A report from business finance experts Rangewell said that the Covid-19 support schemes have been successful, with 31 per cent of all businesses reporting they have received a government-backed loan during the pandemic, according to its analysis of economic data.
Due to this success, businesses are moving from survival to recovery in 2021, Rangewell said, although this could lead to a credit squeeze and funding gap.
This gap in funding has been exacerbated by the fact that bank lending is currently almost solely concentrated on the Covid-19 support schemes – mainly the bounce back loan scheme – which is more of a short-term loan and doesn’t address long-term needs.
Therefore, the government needs to support business financers to encourage a wider range of lending, Rangewell added.
Rangewell has urged Chancellor Rishi Sunak to extend the coronavirus loan schemes for the whole of 2021 or longer, if trade, commerce and travel restrictions continue, to help those firms which need funds to survive in the long-term.
In addition, Rangewell said a new loan scheme similar to the enterprise finance guarantee (EFG) scheme should be aimed at giving lenders confidence with partial taxpayer guarantees to support firms looking to grow with more long-term credit, as opposed to helping struggling businesses survive.
Furthermore, the company also called for a new ENABLE funding programme where the Treasury lends money to financers which can be distributed via the new EFG-style loan schemes to small- and medium-sized enterprises (SMEs).

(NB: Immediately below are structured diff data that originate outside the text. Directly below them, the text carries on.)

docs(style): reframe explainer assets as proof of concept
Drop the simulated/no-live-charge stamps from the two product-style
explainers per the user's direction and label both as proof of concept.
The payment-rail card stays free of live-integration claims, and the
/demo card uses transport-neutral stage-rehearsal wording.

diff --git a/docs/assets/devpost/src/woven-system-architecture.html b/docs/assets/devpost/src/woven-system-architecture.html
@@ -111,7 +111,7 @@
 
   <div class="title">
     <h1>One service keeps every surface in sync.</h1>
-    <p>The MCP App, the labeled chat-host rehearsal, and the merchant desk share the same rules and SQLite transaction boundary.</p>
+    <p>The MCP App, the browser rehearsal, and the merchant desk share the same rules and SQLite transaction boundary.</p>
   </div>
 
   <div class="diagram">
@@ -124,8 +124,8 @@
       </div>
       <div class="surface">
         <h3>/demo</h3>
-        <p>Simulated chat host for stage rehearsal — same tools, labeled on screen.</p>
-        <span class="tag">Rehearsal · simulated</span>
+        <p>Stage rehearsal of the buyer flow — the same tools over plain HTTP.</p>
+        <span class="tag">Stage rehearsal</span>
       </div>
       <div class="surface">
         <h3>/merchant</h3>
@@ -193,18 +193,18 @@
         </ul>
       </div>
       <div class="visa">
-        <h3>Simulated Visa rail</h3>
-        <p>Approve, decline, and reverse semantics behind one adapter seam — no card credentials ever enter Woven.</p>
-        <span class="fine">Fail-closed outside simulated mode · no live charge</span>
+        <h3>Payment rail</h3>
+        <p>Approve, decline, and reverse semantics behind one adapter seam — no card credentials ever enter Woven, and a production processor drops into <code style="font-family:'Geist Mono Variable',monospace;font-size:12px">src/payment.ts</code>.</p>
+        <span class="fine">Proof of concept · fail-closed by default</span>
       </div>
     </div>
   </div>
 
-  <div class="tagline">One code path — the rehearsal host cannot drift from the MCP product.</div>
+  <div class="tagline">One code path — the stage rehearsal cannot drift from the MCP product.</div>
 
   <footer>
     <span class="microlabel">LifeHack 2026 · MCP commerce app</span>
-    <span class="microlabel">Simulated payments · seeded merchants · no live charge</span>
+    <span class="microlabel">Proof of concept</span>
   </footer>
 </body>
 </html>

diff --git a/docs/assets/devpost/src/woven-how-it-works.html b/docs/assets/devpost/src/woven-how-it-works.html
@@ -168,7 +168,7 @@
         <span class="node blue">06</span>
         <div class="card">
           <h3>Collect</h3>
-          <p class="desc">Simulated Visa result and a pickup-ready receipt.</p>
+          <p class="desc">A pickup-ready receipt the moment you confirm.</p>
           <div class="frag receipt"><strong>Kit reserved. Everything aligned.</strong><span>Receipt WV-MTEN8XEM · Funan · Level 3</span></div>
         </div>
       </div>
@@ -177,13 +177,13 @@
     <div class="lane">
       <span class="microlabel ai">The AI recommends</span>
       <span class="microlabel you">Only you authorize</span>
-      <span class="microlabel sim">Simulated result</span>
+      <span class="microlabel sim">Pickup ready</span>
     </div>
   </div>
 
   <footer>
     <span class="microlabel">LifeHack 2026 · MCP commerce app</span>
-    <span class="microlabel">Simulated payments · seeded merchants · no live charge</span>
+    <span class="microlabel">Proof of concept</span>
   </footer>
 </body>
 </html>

ENABLE was a wholesale money programme for non-bank lenders after the 2008 credit crunch.
Rangewell found 43 per cent of businesses have high confidence that their firm will survive, whilst 36 per cent reported moderate confidence and nine per cent said they have low confidence.

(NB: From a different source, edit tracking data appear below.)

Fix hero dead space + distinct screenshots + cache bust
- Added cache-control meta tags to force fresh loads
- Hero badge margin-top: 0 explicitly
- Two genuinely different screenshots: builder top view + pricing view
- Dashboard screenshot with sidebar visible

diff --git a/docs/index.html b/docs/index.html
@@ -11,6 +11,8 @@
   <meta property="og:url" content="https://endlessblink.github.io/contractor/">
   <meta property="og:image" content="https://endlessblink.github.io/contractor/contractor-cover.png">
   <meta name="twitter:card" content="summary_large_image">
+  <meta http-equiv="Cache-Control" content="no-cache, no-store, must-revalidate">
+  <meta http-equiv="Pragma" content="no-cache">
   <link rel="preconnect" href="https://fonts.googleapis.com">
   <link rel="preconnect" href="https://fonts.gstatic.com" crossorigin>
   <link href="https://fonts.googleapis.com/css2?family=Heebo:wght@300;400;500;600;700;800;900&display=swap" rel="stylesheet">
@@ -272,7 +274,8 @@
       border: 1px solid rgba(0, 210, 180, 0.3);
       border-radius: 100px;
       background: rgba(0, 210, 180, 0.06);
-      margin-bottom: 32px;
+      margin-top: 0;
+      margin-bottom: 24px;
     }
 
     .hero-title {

“We are in danger of a new credit squeeze in 2021,” said Nic Conner, research consultant at Rangewell and author of the report.

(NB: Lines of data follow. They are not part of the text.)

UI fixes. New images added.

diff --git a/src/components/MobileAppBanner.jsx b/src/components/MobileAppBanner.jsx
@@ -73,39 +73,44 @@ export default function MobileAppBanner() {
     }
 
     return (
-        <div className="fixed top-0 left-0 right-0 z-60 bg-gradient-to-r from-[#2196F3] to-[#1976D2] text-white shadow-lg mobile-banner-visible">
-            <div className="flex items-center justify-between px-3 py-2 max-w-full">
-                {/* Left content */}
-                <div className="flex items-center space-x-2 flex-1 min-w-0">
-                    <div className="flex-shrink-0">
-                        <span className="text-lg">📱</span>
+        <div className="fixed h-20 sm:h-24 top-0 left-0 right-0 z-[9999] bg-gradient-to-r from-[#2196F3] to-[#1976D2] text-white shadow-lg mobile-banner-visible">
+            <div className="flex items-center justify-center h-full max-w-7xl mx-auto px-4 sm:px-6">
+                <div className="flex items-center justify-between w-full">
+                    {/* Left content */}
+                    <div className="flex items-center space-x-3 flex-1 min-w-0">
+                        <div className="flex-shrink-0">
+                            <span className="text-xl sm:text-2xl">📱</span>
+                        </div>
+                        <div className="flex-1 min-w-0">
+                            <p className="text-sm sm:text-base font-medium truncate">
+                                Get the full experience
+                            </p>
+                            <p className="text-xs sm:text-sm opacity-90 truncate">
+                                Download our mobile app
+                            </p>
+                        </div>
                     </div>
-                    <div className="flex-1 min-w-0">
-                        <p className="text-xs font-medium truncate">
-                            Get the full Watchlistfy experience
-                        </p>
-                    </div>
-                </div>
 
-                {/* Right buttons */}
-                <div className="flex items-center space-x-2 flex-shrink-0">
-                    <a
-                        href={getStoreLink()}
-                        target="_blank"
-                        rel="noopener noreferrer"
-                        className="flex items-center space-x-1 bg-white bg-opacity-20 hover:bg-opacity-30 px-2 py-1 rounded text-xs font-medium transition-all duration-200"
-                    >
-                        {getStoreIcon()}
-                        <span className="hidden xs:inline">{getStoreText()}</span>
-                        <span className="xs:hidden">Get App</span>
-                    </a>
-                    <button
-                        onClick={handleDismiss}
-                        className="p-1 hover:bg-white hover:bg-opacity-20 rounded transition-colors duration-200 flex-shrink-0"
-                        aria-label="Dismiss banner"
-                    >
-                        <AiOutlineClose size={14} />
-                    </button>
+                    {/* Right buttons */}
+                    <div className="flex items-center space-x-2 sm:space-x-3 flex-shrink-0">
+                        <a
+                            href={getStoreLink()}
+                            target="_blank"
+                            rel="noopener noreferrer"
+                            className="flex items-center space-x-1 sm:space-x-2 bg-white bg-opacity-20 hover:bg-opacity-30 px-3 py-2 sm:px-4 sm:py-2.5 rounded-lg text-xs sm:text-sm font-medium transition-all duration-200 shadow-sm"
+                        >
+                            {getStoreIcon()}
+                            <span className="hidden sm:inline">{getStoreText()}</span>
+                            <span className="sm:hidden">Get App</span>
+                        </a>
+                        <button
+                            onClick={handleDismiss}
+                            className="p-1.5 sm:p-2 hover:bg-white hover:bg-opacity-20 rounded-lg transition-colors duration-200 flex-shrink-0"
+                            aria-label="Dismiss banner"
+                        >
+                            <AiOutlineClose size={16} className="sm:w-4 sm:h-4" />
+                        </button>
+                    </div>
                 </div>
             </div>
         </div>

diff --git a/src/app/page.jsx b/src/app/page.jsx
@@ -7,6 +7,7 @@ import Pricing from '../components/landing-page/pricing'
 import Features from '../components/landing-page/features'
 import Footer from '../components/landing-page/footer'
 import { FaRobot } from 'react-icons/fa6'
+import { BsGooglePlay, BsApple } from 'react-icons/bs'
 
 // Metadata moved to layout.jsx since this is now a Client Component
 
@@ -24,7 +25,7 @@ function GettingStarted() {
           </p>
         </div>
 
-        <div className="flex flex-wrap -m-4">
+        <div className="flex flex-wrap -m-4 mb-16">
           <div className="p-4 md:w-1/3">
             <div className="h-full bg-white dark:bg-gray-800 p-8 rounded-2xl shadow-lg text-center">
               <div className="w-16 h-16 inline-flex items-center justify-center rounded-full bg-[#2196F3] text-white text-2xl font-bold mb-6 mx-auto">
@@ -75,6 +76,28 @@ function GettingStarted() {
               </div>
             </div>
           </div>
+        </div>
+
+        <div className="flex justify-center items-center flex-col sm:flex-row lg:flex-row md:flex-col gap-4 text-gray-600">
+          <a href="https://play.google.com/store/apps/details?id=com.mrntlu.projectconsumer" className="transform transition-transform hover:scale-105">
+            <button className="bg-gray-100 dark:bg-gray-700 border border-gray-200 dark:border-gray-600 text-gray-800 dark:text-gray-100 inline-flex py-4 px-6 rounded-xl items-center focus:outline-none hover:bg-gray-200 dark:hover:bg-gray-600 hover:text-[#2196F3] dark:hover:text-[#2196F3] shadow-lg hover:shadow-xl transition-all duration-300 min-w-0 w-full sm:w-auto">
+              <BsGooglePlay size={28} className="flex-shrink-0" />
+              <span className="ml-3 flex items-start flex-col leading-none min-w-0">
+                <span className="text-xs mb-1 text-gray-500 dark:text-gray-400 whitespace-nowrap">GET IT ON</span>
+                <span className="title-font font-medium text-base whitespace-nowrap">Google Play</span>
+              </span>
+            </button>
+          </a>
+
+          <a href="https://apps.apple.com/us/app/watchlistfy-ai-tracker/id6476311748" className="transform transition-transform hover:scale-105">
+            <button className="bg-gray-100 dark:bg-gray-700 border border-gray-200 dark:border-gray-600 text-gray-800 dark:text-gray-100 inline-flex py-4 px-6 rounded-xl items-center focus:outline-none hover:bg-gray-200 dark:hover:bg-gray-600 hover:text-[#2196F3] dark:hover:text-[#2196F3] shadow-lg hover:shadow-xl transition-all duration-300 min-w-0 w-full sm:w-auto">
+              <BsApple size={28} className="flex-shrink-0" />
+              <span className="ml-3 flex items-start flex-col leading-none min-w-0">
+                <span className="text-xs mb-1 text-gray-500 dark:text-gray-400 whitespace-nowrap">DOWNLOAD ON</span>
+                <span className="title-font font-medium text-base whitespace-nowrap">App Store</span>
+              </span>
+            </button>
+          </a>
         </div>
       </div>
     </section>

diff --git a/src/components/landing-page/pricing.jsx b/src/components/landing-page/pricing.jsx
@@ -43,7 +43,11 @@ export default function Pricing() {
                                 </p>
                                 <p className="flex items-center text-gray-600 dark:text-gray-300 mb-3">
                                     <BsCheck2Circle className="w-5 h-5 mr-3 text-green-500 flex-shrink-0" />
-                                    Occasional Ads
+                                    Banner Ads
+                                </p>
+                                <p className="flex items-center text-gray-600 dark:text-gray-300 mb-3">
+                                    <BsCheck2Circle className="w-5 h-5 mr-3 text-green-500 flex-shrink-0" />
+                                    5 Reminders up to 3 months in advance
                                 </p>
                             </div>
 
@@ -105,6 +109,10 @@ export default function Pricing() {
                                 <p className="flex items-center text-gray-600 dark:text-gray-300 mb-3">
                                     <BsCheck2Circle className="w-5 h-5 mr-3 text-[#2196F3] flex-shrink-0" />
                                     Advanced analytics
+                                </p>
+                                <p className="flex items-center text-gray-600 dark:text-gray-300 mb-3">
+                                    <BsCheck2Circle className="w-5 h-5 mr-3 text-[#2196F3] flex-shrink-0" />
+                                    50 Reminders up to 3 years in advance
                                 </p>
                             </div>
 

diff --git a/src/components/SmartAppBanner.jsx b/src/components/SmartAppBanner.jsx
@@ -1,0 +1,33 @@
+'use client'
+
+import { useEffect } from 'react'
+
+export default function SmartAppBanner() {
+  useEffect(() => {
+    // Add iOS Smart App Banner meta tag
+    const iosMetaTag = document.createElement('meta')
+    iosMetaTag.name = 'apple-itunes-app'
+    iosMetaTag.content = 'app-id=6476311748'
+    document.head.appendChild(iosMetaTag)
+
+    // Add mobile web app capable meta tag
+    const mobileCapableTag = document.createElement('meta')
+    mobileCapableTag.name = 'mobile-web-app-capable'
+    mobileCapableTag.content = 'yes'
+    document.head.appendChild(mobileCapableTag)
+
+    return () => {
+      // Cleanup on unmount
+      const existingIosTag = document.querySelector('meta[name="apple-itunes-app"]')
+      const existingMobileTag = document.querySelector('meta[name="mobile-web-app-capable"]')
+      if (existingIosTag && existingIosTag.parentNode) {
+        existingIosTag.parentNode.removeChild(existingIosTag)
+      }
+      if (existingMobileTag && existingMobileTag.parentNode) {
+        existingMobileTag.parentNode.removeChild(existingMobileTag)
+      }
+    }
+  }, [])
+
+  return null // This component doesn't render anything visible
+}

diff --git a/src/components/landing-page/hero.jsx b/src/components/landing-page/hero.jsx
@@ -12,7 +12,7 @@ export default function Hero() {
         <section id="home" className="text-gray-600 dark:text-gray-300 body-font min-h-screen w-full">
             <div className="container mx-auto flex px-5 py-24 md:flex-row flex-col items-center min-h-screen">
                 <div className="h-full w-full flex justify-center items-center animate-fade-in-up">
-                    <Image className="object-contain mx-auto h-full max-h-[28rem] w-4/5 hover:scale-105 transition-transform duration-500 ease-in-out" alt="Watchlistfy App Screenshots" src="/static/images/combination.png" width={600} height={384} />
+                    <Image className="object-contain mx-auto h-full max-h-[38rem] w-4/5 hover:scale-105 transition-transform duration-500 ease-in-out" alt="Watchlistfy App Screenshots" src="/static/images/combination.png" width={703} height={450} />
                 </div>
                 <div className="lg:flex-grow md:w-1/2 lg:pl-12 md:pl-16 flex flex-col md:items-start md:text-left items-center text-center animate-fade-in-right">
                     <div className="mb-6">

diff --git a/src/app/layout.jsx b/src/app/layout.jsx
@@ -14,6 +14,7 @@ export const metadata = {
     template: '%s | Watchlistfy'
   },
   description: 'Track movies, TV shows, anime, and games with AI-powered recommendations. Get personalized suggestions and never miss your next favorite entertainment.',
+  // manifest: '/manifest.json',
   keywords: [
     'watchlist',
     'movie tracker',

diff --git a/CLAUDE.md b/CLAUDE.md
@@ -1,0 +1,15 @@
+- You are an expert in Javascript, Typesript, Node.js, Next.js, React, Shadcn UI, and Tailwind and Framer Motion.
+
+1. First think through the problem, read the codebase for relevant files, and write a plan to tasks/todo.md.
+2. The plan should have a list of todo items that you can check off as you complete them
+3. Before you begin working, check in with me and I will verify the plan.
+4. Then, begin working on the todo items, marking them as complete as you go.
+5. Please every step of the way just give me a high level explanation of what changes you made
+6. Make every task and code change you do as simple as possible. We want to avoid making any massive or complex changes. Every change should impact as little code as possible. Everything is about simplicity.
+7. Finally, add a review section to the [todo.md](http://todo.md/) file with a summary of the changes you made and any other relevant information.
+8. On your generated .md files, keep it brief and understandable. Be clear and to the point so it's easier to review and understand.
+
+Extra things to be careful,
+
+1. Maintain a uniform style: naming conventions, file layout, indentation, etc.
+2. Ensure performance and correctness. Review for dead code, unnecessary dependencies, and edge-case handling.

“As firms move from survival to recovery in 2021, the Treasury needs to help lenders, particularly non-bank lenders, in getting funds to British businesses.
“The coronavirus business interruption loan schemes have been hugely successful and credit to the Chancellor and the financiers in getting these schemes in place so quickly.
“As we move onto the next phase, these emergency loans must continue throughout 2021 but must sit alongside other credit facilities.
“The trouble with lending being so concentrated on the Covid schemes is that it will create a funding gap where firms in a strong position and which will be looking to expand and diversify in 2021 will be ushered into Covid emergency loans, which are just not appropriate for them.
“Rishi Sunak needs to put in place a new partially-guaranteed scheme which will help financiers to offer more mature, long-term products like invoice finance, asset finance or the good old-fashioned overdraft.”